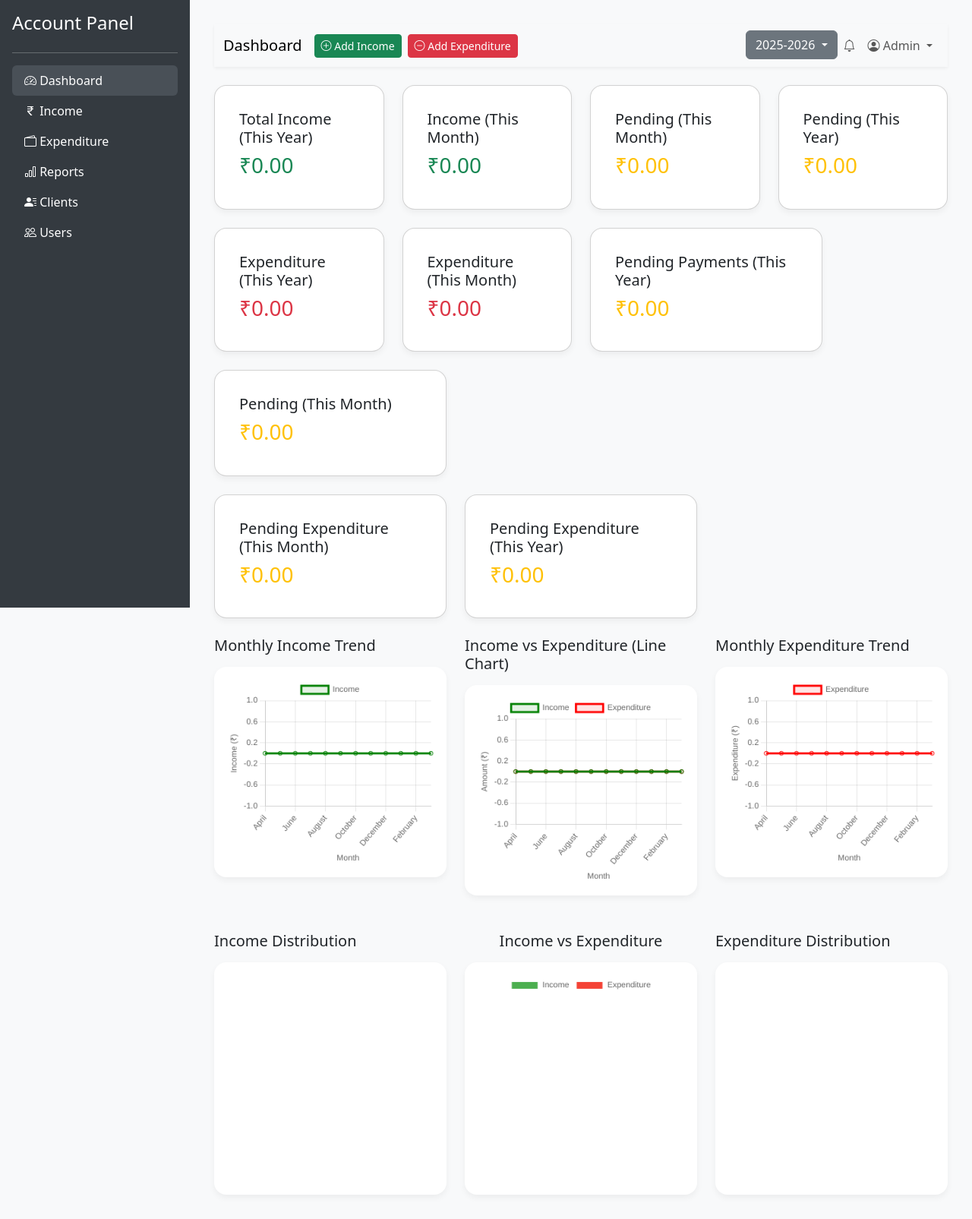
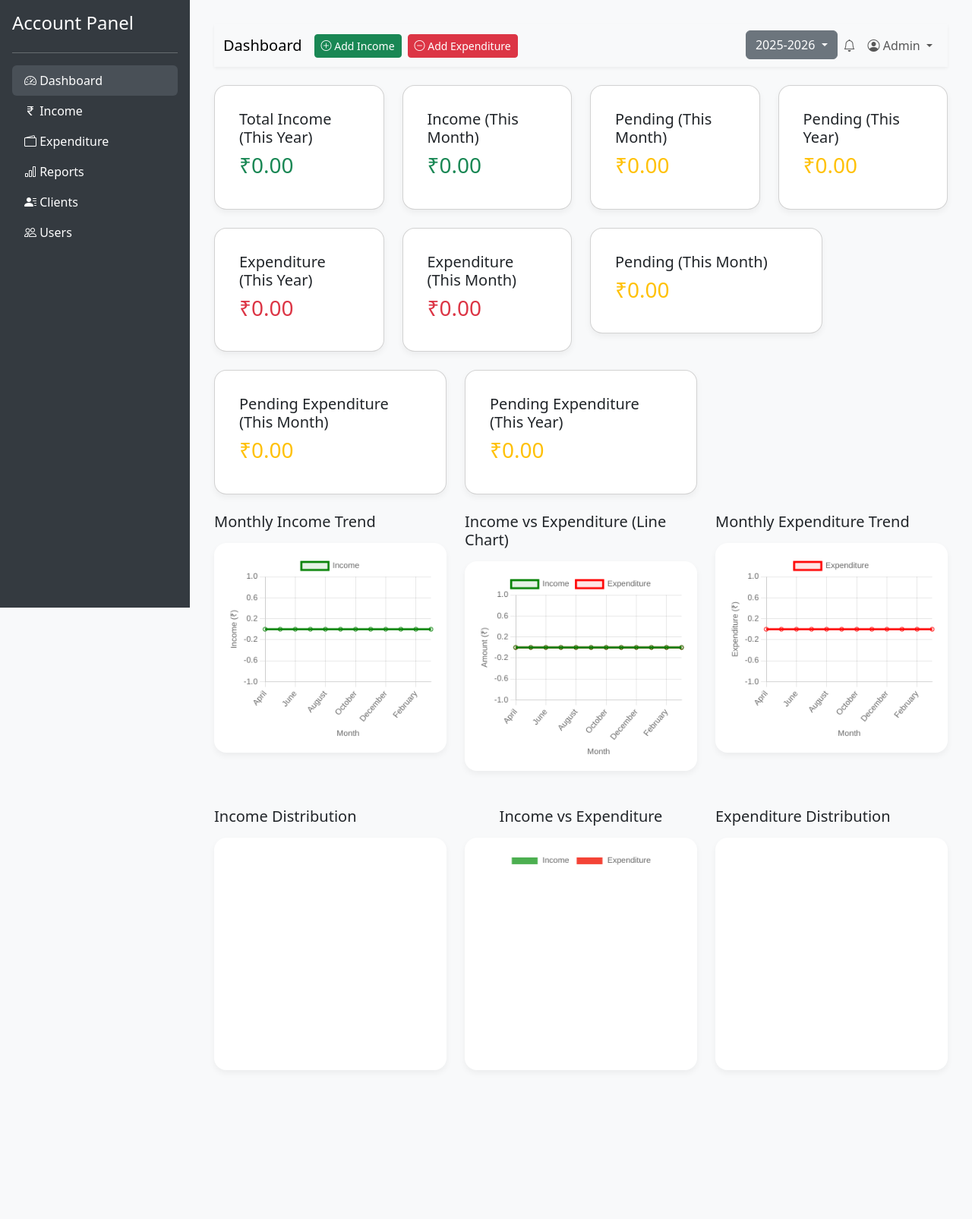
Before and after one commit to UKY171991/account.softpromis.com, a PHP site: page /new/dashboard.php in a window 1280 px wide. Shown: the whole page at 76% size. After the commit the page ends 1139 px from the top, so only its background shows below. Run offline with PHP 8.4, Linux system fonts and the light colour scheme; the visitor is signed in with stand-in values (Sample User, id 1); data that the repository does not hold is empty; a map, chart or similar area stays blank.

Commit message:
Update dashboard.php

```diff
--- a/new/dashboard.php
+++ b/new/dashboard.php
@@ -390,14 +390,7 @@ $distributionPieData = [
             </div>
           </div>
         </div>
-        <div class="col-md-4">
-          <div class="card dashboard-card p-3">
-            <div class="card-body">
-              <h5 class="card-title">Pending Payments (This Year)</h5>
-              <h3 class="text-warning">₹<?php echo number_format($pendingPayments, 2); ?></h3>
-            </div>
-          </div>
-        </div>
+
 
 
 
```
◆ ◆ ◆ ◆
TASK ITEM
Write out each line of the data exactly; the images should be left out.

YOUR RESPONSE
Before and after one commit to UKY171991/account.softpromis.com, a PHP site: page /new/dashboard.php in a window 1280 px wide. Shown: the whole page at 76% size. After the commit the page ends 1139 px from the top, so only its background shows below. Run offline with PHP 8.4, Linux system fonts and the light colour scheme; the visitor is signed in with stand-in values (Sample User, id 1); data that the repository does not hold is empty; a map, chart or similar area stays blank.

Commit message:
Update dashboard.php

```diff
--- a/new/dashboard.php
+++ b/new/dashboard.php
@@ -390,14 +390,7 @@ $distributionPieData = [
             </div>
           </div>
         </div>
-        <div class="col-md-4">
-          <div class="card dashboard-card p-3">
-            <div class="card-body">
-              <h5 class="card-title">Pending Payments (This Year)</h5>
-              <h3 class="text-warning">₹<?php echo number_format($pendingPayments, 2); ?></h3>
-            </div>
-          </div>
-        </div>
+
 
 
 
```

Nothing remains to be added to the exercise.